Before-and-after change records
· · · · ·

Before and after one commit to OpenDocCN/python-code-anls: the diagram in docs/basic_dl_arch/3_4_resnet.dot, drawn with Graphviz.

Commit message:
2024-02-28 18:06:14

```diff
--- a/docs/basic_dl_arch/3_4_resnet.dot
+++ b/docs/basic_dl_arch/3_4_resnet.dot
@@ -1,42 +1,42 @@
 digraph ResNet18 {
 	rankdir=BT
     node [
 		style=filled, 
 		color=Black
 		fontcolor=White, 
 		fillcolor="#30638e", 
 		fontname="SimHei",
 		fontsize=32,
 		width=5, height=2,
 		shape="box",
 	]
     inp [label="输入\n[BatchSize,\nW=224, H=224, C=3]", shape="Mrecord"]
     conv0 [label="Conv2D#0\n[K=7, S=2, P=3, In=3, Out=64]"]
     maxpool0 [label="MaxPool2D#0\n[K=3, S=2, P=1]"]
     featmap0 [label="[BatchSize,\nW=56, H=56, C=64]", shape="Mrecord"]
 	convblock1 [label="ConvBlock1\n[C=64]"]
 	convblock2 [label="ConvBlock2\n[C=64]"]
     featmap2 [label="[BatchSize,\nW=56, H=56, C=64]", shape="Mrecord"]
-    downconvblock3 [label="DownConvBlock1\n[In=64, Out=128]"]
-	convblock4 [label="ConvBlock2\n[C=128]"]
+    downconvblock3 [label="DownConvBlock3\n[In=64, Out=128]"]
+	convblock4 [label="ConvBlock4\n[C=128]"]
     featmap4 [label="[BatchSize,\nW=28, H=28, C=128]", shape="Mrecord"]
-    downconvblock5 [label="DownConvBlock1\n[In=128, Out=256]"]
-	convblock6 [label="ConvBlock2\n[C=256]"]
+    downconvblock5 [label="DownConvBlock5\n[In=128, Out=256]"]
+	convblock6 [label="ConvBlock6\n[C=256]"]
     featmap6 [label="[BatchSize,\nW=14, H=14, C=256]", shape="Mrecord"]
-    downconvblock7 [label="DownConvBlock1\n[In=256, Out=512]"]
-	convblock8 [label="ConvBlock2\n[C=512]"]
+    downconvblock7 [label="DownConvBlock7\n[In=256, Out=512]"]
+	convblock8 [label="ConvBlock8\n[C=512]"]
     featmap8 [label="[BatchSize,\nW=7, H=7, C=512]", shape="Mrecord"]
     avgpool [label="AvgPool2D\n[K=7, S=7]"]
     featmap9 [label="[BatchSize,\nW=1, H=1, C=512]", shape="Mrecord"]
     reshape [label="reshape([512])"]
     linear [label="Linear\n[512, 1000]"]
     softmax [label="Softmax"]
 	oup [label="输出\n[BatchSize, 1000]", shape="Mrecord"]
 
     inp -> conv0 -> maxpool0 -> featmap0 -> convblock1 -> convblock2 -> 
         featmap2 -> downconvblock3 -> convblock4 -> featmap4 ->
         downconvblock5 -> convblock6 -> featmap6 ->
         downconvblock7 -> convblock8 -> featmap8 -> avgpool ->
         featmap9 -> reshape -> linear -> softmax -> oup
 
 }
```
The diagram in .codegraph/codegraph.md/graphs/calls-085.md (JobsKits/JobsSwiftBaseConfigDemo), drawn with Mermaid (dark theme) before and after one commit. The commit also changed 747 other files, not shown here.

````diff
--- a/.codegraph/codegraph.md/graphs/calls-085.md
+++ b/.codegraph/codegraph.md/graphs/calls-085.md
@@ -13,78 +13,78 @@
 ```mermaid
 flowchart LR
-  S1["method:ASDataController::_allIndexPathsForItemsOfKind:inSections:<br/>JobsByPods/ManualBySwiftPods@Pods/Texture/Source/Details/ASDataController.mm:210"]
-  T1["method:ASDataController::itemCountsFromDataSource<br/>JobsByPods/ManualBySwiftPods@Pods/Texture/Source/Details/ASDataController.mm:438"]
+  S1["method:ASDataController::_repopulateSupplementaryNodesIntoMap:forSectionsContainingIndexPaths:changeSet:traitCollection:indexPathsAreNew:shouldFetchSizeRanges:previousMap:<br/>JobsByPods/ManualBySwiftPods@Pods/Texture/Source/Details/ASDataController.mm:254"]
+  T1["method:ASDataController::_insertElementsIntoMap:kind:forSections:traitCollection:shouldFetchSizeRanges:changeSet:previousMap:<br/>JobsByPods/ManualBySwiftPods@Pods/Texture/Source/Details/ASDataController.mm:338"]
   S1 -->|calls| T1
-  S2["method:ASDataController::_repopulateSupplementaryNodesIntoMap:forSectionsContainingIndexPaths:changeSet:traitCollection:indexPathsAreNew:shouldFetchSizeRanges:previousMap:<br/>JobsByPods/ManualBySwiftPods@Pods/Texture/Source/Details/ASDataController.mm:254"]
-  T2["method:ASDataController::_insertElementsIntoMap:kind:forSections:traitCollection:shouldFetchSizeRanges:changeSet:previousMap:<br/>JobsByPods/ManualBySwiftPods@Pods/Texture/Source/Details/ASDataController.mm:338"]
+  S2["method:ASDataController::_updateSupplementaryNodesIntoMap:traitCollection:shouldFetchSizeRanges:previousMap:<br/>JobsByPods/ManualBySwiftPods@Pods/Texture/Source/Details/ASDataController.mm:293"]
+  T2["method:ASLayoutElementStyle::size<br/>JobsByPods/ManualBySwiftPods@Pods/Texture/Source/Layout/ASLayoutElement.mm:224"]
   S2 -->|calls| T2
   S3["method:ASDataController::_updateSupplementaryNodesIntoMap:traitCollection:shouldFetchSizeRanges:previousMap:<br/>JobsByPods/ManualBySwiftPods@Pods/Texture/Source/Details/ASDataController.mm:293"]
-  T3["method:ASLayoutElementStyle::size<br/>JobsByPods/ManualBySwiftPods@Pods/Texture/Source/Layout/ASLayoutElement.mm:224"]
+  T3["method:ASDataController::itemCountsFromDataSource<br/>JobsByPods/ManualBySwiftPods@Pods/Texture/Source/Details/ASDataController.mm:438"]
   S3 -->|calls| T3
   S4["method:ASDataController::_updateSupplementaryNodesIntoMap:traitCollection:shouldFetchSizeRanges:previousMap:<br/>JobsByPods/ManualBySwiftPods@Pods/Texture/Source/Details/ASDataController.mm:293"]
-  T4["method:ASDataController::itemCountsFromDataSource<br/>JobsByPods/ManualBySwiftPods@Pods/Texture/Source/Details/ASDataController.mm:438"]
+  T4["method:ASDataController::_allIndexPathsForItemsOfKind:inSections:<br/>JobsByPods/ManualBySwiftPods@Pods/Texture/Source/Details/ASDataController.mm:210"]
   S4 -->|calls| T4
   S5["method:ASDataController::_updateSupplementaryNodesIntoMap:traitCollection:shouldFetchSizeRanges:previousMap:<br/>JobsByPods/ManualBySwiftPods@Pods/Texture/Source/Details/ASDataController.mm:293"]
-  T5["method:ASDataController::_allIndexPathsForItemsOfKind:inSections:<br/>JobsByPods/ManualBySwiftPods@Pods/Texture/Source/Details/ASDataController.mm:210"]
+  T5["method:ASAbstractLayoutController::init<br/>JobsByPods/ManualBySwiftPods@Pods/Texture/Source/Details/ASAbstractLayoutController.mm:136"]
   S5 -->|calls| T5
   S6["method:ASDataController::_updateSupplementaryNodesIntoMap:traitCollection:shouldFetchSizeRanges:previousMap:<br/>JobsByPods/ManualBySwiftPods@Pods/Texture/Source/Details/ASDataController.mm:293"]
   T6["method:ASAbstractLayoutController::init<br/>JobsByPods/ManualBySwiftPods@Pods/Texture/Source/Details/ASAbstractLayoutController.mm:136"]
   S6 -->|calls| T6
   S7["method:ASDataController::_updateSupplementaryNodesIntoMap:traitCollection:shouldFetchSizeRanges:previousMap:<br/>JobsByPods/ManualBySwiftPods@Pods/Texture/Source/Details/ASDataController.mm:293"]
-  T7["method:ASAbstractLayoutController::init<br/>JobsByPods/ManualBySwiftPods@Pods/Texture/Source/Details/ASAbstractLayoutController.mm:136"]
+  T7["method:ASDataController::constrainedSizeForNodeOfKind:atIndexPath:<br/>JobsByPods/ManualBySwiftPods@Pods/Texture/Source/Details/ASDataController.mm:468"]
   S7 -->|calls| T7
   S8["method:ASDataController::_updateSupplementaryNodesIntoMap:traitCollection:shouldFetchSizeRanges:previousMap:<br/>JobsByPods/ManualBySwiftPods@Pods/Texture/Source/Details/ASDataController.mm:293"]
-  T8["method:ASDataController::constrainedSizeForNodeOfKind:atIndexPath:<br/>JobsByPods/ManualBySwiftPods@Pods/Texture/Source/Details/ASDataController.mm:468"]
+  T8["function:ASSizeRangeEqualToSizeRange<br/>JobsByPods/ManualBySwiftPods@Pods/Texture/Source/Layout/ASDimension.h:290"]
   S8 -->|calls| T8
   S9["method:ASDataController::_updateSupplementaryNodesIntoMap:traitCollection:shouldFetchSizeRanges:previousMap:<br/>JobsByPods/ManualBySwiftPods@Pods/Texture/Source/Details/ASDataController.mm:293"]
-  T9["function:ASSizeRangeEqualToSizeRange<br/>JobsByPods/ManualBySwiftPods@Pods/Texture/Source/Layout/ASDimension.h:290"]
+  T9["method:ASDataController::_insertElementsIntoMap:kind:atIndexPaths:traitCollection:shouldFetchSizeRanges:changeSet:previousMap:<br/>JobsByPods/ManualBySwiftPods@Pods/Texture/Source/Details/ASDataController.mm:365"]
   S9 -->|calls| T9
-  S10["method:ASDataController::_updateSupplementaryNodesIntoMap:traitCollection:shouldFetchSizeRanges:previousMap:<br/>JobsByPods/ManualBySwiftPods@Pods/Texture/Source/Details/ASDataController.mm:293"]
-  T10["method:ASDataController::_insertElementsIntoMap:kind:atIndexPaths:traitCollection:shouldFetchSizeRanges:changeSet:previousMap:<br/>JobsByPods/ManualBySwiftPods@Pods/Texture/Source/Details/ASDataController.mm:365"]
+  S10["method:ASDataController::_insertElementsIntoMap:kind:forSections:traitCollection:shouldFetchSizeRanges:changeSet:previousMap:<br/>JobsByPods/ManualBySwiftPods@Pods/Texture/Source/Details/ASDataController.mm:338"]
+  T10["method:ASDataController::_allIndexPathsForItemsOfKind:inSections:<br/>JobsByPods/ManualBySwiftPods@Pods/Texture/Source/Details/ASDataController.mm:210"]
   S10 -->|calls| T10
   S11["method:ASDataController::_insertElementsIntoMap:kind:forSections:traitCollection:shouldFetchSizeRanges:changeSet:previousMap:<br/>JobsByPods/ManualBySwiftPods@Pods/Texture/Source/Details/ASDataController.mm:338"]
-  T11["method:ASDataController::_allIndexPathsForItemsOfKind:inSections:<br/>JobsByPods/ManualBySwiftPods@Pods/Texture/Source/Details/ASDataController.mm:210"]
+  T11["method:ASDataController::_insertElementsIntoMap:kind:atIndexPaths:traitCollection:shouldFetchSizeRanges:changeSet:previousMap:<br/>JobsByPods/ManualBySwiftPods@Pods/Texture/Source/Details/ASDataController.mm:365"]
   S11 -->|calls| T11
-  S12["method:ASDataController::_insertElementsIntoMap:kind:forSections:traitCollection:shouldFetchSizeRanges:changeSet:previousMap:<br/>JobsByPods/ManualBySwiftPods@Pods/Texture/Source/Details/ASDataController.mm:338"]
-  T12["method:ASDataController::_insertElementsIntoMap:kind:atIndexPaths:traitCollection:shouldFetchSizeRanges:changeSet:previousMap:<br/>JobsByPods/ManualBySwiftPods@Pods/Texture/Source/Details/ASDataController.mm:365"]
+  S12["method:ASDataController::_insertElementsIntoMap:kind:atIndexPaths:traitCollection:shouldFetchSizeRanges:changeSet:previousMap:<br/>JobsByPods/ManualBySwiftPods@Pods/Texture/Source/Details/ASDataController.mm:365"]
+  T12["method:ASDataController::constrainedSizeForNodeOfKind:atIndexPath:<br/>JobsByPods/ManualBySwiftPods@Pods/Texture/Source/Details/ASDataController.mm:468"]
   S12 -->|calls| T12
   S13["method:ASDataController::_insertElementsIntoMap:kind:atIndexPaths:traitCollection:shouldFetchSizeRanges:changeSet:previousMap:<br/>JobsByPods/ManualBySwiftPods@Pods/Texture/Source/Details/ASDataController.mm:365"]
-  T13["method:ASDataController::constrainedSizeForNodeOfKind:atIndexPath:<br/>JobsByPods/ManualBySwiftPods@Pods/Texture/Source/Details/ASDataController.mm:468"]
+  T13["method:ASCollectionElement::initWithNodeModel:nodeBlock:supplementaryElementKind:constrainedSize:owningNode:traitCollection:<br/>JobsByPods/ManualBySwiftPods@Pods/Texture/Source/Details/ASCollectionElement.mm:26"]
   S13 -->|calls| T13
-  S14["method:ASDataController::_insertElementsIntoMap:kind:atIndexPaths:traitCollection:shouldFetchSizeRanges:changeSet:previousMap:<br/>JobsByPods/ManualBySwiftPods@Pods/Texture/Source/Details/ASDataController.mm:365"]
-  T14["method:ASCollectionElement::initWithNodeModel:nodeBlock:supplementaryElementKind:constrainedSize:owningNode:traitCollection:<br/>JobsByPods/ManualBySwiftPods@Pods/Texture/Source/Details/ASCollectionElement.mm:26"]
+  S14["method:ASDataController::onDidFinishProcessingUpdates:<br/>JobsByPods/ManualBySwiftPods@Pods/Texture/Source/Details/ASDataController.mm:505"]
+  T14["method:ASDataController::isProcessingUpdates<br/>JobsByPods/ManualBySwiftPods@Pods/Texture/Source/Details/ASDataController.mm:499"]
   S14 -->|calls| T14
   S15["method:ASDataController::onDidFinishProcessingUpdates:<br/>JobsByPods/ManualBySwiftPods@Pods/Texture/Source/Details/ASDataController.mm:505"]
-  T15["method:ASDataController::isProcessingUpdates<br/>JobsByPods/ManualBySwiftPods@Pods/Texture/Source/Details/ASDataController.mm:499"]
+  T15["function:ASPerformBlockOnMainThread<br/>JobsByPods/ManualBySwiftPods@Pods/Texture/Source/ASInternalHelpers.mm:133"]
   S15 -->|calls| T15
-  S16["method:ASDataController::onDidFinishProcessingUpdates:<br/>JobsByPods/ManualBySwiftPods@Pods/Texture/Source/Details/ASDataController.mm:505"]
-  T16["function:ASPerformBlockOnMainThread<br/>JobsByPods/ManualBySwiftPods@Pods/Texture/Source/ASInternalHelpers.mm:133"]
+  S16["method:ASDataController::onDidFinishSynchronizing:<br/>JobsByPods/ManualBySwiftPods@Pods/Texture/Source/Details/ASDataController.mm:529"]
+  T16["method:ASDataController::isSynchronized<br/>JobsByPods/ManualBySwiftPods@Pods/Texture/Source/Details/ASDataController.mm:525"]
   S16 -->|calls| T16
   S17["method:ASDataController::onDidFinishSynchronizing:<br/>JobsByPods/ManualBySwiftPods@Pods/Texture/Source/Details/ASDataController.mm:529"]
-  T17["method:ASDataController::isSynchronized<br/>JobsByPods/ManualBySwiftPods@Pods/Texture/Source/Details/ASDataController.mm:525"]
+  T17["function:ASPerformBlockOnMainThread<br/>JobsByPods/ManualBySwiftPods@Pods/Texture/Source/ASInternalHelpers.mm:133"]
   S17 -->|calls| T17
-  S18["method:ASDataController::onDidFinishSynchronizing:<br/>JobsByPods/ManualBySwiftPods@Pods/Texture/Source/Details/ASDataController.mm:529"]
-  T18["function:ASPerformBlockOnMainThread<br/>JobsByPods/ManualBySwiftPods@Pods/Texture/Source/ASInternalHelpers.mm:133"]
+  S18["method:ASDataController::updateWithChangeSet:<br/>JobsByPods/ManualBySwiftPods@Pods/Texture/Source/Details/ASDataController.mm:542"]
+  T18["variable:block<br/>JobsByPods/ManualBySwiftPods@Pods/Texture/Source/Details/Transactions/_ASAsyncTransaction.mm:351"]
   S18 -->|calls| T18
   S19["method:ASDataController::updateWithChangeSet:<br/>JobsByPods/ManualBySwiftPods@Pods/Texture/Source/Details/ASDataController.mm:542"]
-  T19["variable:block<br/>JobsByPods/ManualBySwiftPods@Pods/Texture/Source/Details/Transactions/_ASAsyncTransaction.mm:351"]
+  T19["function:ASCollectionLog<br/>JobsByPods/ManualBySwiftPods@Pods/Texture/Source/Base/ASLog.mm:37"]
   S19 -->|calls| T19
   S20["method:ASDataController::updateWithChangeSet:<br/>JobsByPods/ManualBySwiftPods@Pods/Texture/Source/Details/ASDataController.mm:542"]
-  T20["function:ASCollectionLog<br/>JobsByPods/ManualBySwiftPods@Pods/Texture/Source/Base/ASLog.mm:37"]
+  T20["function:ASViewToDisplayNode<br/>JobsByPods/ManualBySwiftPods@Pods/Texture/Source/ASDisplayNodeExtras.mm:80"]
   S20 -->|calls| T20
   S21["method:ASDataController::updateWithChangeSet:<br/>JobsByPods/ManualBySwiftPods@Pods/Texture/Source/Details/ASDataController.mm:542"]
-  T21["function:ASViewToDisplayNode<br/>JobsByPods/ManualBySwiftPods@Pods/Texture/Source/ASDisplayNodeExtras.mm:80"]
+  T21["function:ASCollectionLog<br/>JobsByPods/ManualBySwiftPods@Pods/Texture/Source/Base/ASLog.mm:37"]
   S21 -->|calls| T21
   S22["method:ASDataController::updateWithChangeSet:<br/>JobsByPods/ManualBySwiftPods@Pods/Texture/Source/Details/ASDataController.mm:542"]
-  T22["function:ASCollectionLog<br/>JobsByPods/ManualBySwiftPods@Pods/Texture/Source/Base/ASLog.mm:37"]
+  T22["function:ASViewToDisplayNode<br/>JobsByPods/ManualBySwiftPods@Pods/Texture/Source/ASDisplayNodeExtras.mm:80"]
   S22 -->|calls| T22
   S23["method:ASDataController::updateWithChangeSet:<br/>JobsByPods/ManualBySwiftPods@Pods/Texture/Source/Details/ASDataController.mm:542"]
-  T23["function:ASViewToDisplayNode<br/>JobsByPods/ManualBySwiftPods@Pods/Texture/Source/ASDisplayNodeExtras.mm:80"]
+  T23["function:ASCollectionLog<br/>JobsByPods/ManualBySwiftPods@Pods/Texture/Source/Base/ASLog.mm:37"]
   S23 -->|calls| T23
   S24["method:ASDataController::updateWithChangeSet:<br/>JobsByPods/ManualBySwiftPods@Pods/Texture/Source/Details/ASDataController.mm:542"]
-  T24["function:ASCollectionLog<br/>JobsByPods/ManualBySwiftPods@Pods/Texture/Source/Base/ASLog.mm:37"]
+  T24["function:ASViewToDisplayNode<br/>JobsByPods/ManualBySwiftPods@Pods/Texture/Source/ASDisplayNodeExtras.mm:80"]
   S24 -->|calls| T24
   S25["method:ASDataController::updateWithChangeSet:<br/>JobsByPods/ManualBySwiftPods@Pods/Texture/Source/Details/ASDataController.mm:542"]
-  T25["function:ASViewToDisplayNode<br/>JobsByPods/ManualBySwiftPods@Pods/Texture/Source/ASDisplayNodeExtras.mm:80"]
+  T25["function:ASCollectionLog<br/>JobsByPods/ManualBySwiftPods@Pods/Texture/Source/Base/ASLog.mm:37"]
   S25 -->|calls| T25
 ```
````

· · · · ·

TASK GOAL: Filter the records above and copy every line that contains the word "codegraph".

EXPECTED ANSWER:
The diagram in .codegraph/codegraph.md/graphs/calls-085.md (JobsKits/JobsSwiftBaseConfigDemo), drawn with Mermaid (dark theme) before and after one commit. The commit also changed 747 other files, not shown here.
--- a/.codegraph/codegraph.md/graphs/calls-085.md
+++ b/.codegraph/codegraph.md/graphs/calls-085.md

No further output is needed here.